→ **Exercise goal**
Report each line of the records below that holds the word "value".

[[ Recorded data, beginning ]]

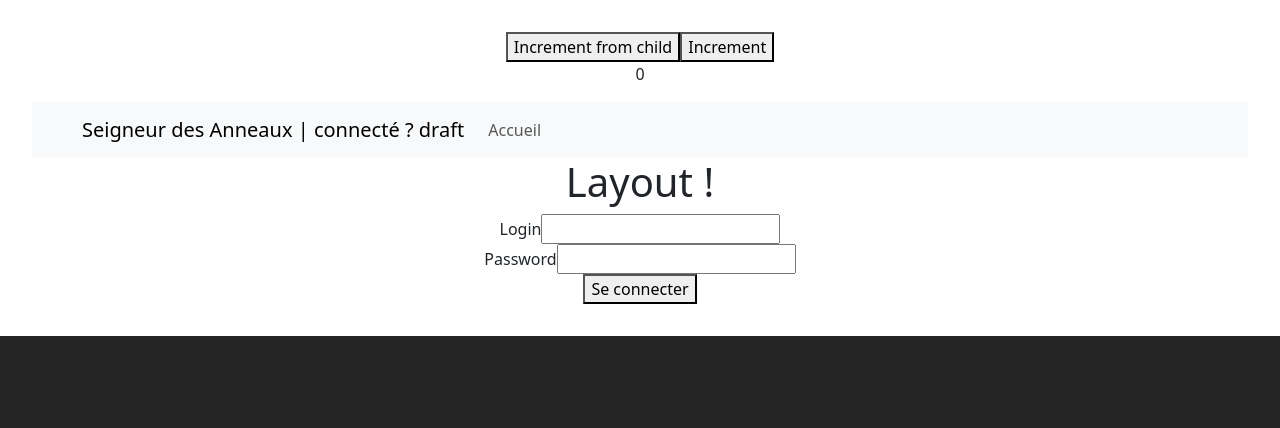
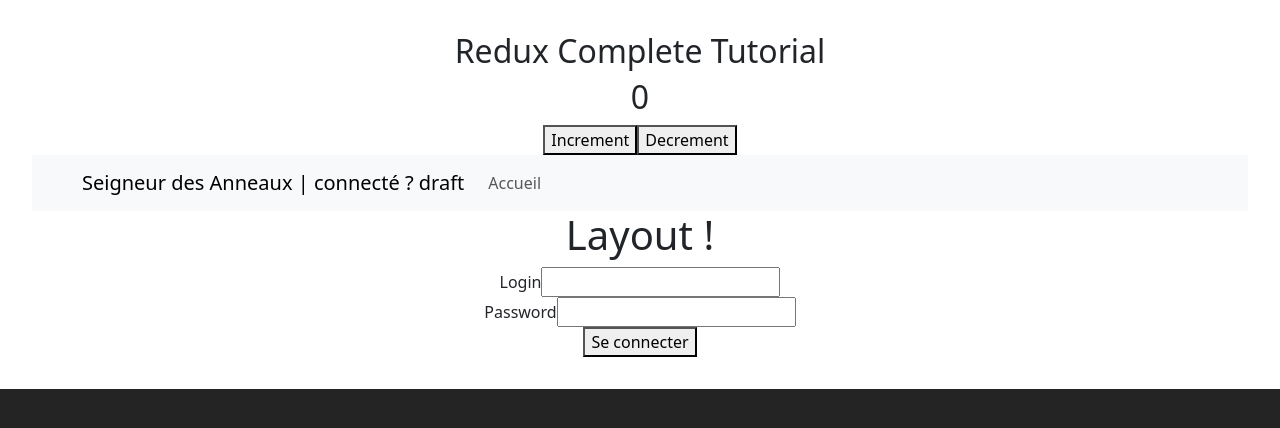
Before and after one commit to Berkpigh/UdemySda_2, a React (Vite) app in the folder projet final/spas/sda.backoffice/: page /login in a window 1280 px wide. Shown: the top 428 px of the page. Built offline with nearby package versions, Linux system fonts and the light colour scheme.

Commit message:
reduxLearn

```diff
--- a/projet final/spas/sda.backoffice/package.json
+++ b/projet final/spas/sda.backoffice/package.json
@@ -11,6 +11,7 @@
     "preview": "vite preview"
   },
   "dependencies": {
+    "@reduxjs/toolkit": "^2.5.1",
     "axios": "^1.7.9",
     "bootstrap": "^5.3.3",
     "localforage": "^1.10.0",
@@ -19,6 +20,7 @@
     "react-bootstrap": "^2.10.7",
     "react-dom": "^18.3.1",
     "react-hook-form": "^7.54.2",
+    "react-redux": "^9.2.0",
     "react-router-dom": "^7.1.3",
     "sort-by": "^0.0.2",
     "vite": "^6.0.11"
--- a/projet final/spas/sda.backoffice/src/App.tsx
+++ b/projet final/spas/sda.backoffice/src/App.tsx
@@ -1,10 +1,10 @@
-import './App.css'
-import { MainRoutes } from './AppRoutes'
-import { AuthenticationContextProvider } from './features/authentication/components/AuthenticationProvider'
+import "./App.css";
+import { MainRoutes } from "./AppRoutes";
+import { AuthenticationContextProvider } from "./features/authentication/components/AuthenticationProvider";
 // import { UseMyContext } from './learnings/useContextLearn/UseMyContext'
-import ParentComponent from './learnings/useCallbackLearn/UseCallbackLearn'
-import { LayoutComponent } from './learnings/useChildrenLearn/LayoutComponent'
-import { MainMenu } from './shared/layout/MainMenu'
+import { LayoutComponent } from "./learnings/useChildrenLearn/LayoutComponent";
+import { MainMenu } from "./shared/layout/MainMenu";
+import Counter from "./learnings/reduxLearn/Counter"
 
 function App() {
   // const getStorageStr = localStorage.getItem('player')
@@ -17,18 +17,20 @@ function App() {
   //   localStorage.setItem('player', JSON.stringify({surname: 'legolas'}))
   // }
 
-
   return (
     <>
-      <ParentComponent></ParentComponent>
+      <div>
+        <h2>Redux Complete Tutorial</h2>
+        <Counter />
+      </div>
       <AuthenticationContextProvider>
         <MainMenu></MainMenu>
         <LayoutComponent>
-        <MainRoutes></MainRoutes>
+          <MainRoutes></MainRoutes>
         </LayoutComponent>
       </AuthenticationContextProvider>
     </>
-  )
+  );
 }
 
-export default App
+export default App;
--- /dev/null
+++ b/projet final/spas/sda.backoffice/src/learnings/reduxLearn/Counter.tsx
@@ -0,0 +1,22 @@
+import { RootState } from "@reduxjs/toolkit/query";
+import { useDispatch, useSelector } from "react-redux";
+import { decrement, incrementAsync } from "../../state/counter/counterSlice";
+import { AppDispatch } from "../../state/storeRedux";
+
+const Counter = () => {
+  const count = useSelector((state: RootState) => state.counter.value);
+  const dispatch = useDispatch<AppDispatch>();
+
+  return (
+    <>
+      <div>
+            <h2>{count}</h2>
+            <div>
+                <button onClick={() => dispatch(incrementAsync(10))}>Increment</button>
+                <button onClick={() => dispatch(decrement())}>Decrement</button>
+            </div>
+      </div>
+    </>
+  );
+};
+export default Counter;
--- a/projet final/spas/sda.backoffice/src/main.tsx
+++ b/projet final/spas/sda.backoffice/src/main.tsx
@@ -1,15 +1,18 @@
-import { StrictMode } from 'react'
-import { createRoot } from 'react-dom/client'
-import App from './App.tsx'
-import 'bootstrap/dist/css/bootstrap.min.css';
-import './index.css'
-import { BrowserRouter } from 'react-router-dom';
+import { StrictMode } from "react";
+import { createRoot } from "react-dom/client";
+import App from "./App.tsx";
+import "bootstrap/dist/css/bootstrap.min.css";
+import "./index.css";
+import { BrowserRouter } from "react-router-dom";
+import { Provider } from "react-redux";
+import { storeRedux } from "./state/storeRedux.ts";
 
-
-createRoot(document.getElementById('root')!).render(
+createRoot(document.getElementById("root")!).render(
   <StrictMode>
-    <BrowserRouter>
-      <App />
-    </BrowserRouter>
-  </StrictMode>,
-)
+    <Provider store={storeRedux}>
+      <BrowserRouter>
+        <App />
+      </BrowserRouter>
+    </Provider>
+  </StrictMode>
+);
--- /dev/null
+++ b/projet final/spas/sda.backoffice/src/state/counter/counterSlice.ts
@@ -0,0 +1,47 @@
+import { createAsyncThunk, createSlice, PayloadAction } from "@reduxjs/toolkit";
+
+interface CounterState {
+  value: number;
+}
+
+const initialState: CounterState = {
+  value: 0,
+};
+
+const counterSlice = createSlice({
+  name: "counter",
+  initialState,
+  reducers: {
+    increment: (state) => {
+      state.value += 1;
+    },
+    decrement: (state) => {
+      state.value -= 1;
+    },
+    incrementByAmount: (state, action: PayloadAction<number>) => {
+      state.value += action.payload;
+    },
+  },
+  extraReducers: (builder) => {
+    builder
+      .addCase(incrementAsync.pending,
+        () => {
+        console.log("incrementAsync.pending");
+      })
+      .addCase(
+        incrementAsync.fulfilled,
+        (state, action: PayloadAction<number>) => {
+          state.value += action.payload;
+        }
+      );
+  },
+});
+export const incrementAsync = createAsyncThunk(
+  "counter/incrementAsync",
+  async (amount: number) => {
+    await new Promise((resolve) => setTimeout(resolve, 1000));
+    return amount;
+  }
+);
+export const { increment, decrement, incrementByAmount } = counterSlice.actions;
+export default counterSlice.reducer;
--- /dev/null
+++ b/projet final/spas/sda.backoffice/src/state/storeRedux.ts
@@ -0,0 +1,11 @@
+import { configureStore } from "@reduxjs/toolkit"
+import counterReducer from "./counter/counterSlice"
+
+export const storeRedux = configureStore({
+    reducer: {
+        counter: counterReducer
+    }
+})
+
+export type RootState = ReturnType<typeof storeRedux.getState>
+export type AppDispatch = typeof storeRedux.dispatch
```
Also changed, not shown: 1 other file (tests, documents, lock files or other folders).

[[ Recorded data, end ]]

→ **Task output**
+  const count = useSelector((state: RootState) => state.counter.value);
+  value: number;
+  value: 0,
+      state.value += 1;
+      state.value -= 1;
+      state.value += action.payload;
+          state.value += action.payload;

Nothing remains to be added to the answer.